» **Task directions**:
Give the whole listing below once more, exactly, without pictures.

» **Records shown**:
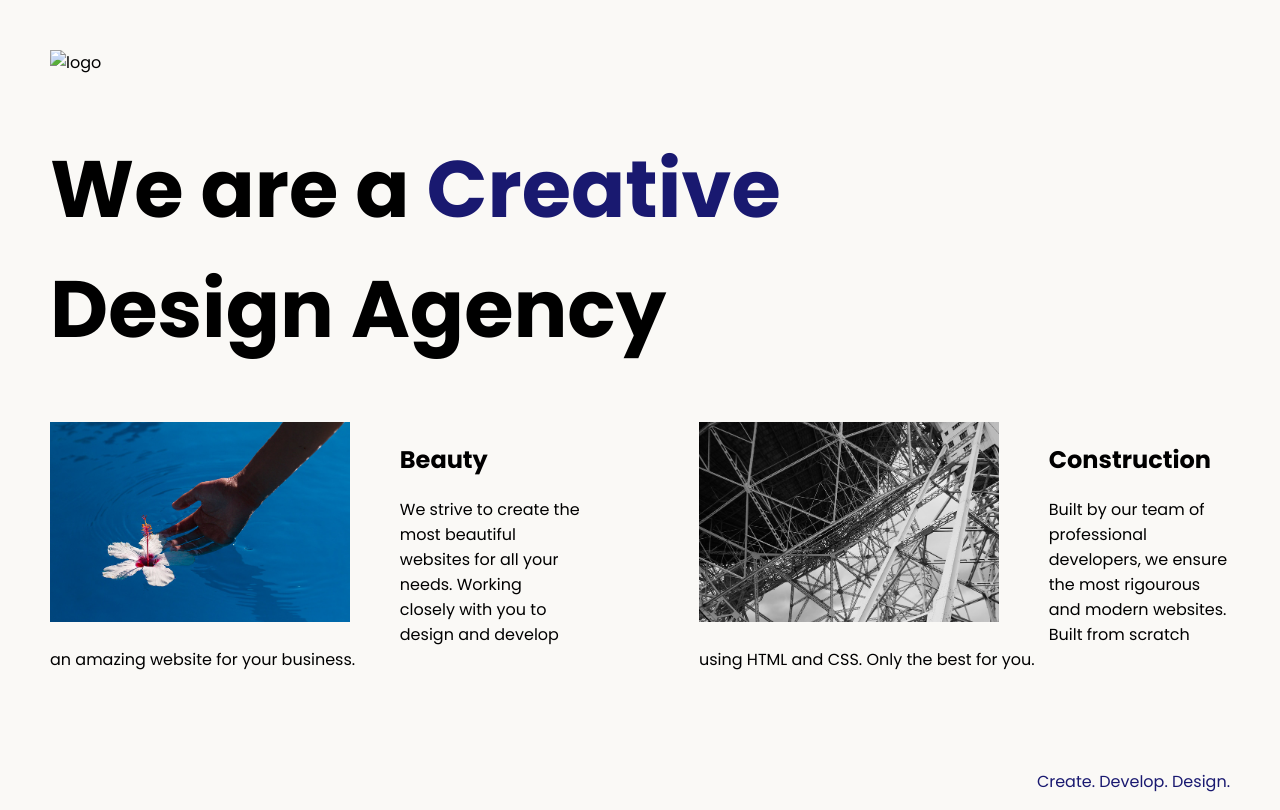
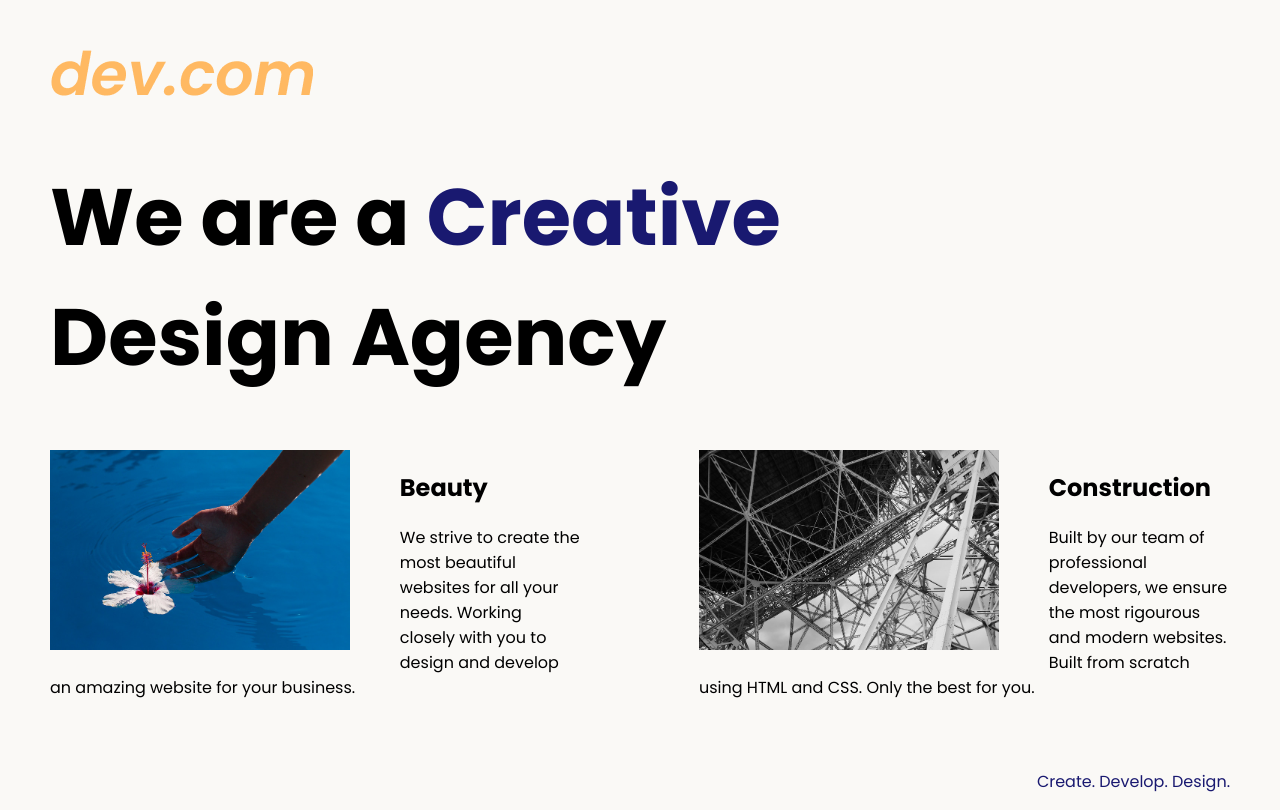
Before and after one commit to that-girl-Neha/Web-Design-Agency, a plain HTML site: page index.html in a window 1280 px wide. Drawn offline with Linux system fonts and the light colour scheme.

Commit message:
Update index.html

```diff
--- a/index.html
+++ b/index.html
@@ -83,7 +83,7 @@ footer {
 </style>
 <body>
   <div class="main">
-    <img class="logo" src="./logo.jpg" alt="logo">
+    <img class="logo" src="./logo.png" alt="logo">
     <h1>We are a <span class="creative">Creative</span> <br />Design Agency</h1>
     <div class="left card"><img class="tile-image" src="./beautiful.jpg" alt="hand and flower in water">
       <h2 class="card-title">Beauty</h2>
```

» **Solution for this task**:
Before and after one commit to that-girl-Neha/Web-Design-Agency, a plain HTML site: page index.html in a window 1280 px wide. Drawn offline with Linux system fonts and the light colour scheme.

Commit message:
Update index.html

```diff
--- a/index.html
+++ b/index.html
@@ -83,7 +83,7 @@ footer {
 </style>
 <body>
   <div class="main">
-    <img class="logo" src="./logo.jpg" alt="logo">
+    <img class="logo" src="./logo.png" alt="logo">
     <h1>We are a <span class="creative">Creative</span> <br />Design Agency</h1>
     <div class="left card"><img class="tile-image" src="./beautiful.jpg" alt="hand and flower in water">
       <h2 class="card-title">Beauty</h2>
```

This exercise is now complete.